Spontaneous neuronal activity in sensory brain regions is spatiotemporally structured, suggesting that this ongoing activity may have a functional role. Nevertheless, the neuronal interactions underlying these spontaneous activity patterns, and their biological relevance, remain elusive. We addressed these questions using two-photon and light-sheet Ca2+ imaging of intact zebrafish larvae to monitor the fine structure of the spontaneous activity in the zebrafish optic tectum (the fish’s main visual center. We observed that the spontaneous activity was organized in topographically compact assemblies, grouping functionally similar neurons rather than merely neighboring ones, reflecting the tectal retinotopic map. Assemblies represent all-or-none-like sub-networks shaped by competitive dynamics, mechanisms advantageous for visual detection in noisy natural environments. Furthermore, the spontaneous activity structure also emerged in “naive” tecta (tecta of enucleated larvae before the retina connected to the tectum). We thus suggest that the formation of the tectal network circuitry is genetically prone for its functional role. This capability is an advantageous developmental strategy for the prompt execution of vital behaviors, such as escaping predators or catching prey, without requiring prior visual experience.
Mutant zebrafish larvae for the mecp2 gene display an abnormal spontaneous tectal activity, thus representing an ideal control to shed light on the biological relevance of the tectal functional connectivity.
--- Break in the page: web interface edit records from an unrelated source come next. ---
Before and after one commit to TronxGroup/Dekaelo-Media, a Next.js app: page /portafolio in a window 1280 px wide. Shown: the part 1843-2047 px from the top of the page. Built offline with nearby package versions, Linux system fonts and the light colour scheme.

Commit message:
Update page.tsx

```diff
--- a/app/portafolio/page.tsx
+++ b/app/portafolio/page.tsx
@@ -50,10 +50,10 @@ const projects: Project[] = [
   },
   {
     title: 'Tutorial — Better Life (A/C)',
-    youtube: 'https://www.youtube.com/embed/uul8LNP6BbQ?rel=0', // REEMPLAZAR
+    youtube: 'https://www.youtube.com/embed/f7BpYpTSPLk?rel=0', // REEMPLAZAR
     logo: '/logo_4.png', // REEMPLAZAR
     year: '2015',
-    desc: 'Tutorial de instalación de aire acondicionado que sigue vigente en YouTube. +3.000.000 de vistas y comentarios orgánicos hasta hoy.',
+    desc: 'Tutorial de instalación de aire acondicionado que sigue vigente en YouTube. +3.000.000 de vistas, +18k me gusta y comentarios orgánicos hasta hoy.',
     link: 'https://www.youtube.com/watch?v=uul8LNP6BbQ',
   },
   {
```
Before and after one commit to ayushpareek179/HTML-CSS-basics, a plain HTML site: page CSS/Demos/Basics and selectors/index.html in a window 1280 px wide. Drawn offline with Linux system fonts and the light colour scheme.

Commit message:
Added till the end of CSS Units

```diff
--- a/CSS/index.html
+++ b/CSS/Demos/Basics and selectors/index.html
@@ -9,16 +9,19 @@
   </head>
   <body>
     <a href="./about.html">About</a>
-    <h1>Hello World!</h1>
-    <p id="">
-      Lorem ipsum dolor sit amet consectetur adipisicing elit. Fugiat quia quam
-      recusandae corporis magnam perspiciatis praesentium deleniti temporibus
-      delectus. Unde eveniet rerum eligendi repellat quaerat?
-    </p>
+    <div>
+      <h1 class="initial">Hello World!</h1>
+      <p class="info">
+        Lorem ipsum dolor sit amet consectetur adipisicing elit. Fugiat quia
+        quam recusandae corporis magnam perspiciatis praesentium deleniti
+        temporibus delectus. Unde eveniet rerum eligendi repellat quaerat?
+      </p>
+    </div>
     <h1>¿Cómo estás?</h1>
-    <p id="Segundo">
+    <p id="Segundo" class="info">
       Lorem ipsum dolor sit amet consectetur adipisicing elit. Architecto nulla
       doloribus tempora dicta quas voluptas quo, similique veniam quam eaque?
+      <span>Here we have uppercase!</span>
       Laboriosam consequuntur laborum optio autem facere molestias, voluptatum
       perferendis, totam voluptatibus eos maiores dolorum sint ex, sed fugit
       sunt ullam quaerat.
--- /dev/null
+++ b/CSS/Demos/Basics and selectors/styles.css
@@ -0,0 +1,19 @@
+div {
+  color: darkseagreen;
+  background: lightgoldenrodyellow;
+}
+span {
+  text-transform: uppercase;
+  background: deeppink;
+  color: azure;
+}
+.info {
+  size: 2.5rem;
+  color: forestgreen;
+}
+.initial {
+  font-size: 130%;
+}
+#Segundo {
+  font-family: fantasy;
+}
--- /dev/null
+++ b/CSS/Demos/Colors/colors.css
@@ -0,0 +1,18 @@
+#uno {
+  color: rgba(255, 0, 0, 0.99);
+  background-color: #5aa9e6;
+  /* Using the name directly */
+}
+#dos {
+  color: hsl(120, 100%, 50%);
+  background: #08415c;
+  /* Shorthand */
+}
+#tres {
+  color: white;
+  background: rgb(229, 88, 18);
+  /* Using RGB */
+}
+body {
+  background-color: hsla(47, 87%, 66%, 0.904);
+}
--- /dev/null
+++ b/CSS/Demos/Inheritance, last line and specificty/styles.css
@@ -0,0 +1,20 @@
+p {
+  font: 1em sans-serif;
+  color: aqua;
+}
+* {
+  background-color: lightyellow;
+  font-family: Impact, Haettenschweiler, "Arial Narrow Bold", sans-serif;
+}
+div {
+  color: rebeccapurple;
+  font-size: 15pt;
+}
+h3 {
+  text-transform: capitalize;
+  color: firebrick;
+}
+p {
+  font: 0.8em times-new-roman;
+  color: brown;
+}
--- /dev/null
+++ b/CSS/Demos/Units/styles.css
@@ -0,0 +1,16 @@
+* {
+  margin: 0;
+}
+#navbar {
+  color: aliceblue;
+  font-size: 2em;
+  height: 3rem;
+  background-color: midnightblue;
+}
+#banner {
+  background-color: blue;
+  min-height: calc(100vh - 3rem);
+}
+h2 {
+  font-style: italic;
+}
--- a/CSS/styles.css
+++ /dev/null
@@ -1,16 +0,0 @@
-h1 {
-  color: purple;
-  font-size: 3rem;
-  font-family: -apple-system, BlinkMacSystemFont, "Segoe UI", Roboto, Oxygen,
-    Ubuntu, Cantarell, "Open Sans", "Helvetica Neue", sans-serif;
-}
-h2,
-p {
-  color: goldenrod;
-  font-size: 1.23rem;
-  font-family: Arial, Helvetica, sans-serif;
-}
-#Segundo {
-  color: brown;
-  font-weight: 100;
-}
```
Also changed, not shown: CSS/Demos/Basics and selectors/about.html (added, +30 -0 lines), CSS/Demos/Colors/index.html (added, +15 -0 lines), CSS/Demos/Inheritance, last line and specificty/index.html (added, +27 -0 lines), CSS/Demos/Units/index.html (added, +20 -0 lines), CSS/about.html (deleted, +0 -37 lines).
We found that the tectal assemblies limit the span of the visual responses, probably improving visual spatial resolution.